Your assignment =>
Check each line of the data, and copy those where "stroke" appears.

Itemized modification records
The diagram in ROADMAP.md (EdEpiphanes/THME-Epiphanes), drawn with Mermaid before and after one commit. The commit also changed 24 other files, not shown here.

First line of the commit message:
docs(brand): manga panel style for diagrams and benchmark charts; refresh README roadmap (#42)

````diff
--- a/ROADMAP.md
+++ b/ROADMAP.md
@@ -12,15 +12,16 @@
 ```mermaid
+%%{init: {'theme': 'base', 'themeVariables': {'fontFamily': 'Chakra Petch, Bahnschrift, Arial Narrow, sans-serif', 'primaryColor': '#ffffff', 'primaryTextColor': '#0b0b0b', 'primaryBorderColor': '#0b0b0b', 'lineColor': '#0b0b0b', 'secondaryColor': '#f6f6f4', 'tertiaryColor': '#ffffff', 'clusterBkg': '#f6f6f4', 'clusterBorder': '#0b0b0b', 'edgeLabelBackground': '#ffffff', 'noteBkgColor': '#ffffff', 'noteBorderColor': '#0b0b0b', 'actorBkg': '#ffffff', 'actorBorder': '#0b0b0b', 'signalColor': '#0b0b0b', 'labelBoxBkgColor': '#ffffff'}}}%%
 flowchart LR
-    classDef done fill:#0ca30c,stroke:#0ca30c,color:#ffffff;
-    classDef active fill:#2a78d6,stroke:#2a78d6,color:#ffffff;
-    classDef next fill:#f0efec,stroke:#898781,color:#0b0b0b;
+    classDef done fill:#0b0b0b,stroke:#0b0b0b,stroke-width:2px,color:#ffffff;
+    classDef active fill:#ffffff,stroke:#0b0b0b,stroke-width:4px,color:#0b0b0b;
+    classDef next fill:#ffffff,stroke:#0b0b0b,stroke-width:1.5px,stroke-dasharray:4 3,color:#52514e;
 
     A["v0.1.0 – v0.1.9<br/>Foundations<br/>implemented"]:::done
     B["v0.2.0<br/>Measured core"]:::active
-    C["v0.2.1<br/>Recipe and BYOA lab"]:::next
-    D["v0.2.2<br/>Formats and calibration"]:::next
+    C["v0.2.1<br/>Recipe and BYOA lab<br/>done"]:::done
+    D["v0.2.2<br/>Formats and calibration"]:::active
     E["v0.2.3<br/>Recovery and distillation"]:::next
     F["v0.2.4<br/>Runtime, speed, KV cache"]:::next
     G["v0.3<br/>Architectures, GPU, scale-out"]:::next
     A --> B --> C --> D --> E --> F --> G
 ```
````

Answer for this exercise =>
-    classDef done fill:#0ca30c,stroke:#0ca30c,color:#ffffff;
-    classDef active fill:#2a78d6,stroke:#2a78d6,color:#ffffff;
-    classDef next fill:#f0efec,stroke:#898781,color:#0b0b0b;
+    classDef done fill:#0b0b0b,stroke:#0b0b0b,stroke-width:2px,color:#ffffff;
+    classDef active fill:#ffffff,stroke:#0b0b0b,stroke-width:4px,color:#0b0b0b;
+    classDef next fill:#ffffff,stroke:#0b0b0b,stroke-width:1.5px,stroke-dasharray:4 3,color:#52514e;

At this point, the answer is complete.